BRIEF. What you return should be the lines of the data containing "width", each in full.

Data excerpts.

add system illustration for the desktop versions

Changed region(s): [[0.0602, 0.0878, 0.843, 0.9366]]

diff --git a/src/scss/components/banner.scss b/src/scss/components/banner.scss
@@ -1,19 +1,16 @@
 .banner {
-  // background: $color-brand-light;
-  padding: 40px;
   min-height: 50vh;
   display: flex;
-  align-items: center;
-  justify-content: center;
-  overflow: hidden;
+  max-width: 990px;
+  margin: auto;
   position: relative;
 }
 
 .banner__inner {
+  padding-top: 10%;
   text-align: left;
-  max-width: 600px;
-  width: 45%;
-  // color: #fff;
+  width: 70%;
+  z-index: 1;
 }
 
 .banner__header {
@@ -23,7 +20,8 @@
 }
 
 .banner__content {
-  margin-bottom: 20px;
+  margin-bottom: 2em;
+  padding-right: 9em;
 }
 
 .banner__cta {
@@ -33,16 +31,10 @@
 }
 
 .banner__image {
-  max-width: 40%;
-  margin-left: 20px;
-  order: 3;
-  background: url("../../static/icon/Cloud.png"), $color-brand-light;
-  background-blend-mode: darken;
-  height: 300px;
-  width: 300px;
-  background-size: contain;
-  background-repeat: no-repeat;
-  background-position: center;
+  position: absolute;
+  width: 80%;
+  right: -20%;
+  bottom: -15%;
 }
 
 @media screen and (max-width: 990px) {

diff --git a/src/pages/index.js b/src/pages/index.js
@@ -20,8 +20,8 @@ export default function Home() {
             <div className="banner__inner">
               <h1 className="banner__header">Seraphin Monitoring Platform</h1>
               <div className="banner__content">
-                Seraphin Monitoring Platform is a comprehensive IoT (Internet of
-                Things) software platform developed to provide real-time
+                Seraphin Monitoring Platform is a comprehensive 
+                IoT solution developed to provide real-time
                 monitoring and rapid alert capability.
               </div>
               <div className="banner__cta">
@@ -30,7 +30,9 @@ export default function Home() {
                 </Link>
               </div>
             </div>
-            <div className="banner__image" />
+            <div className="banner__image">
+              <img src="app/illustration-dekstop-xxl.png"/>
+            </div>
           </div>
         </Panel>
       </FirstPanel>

YOUR SOLUTION.
+  max-width: 990px;
-  max-width: 600px;
-  width: 45%;
+  width: 70%;
-  max-width: 40%;
-  width: 300px;
+  width: 80%;
 @media screen and (max-width: 990px) {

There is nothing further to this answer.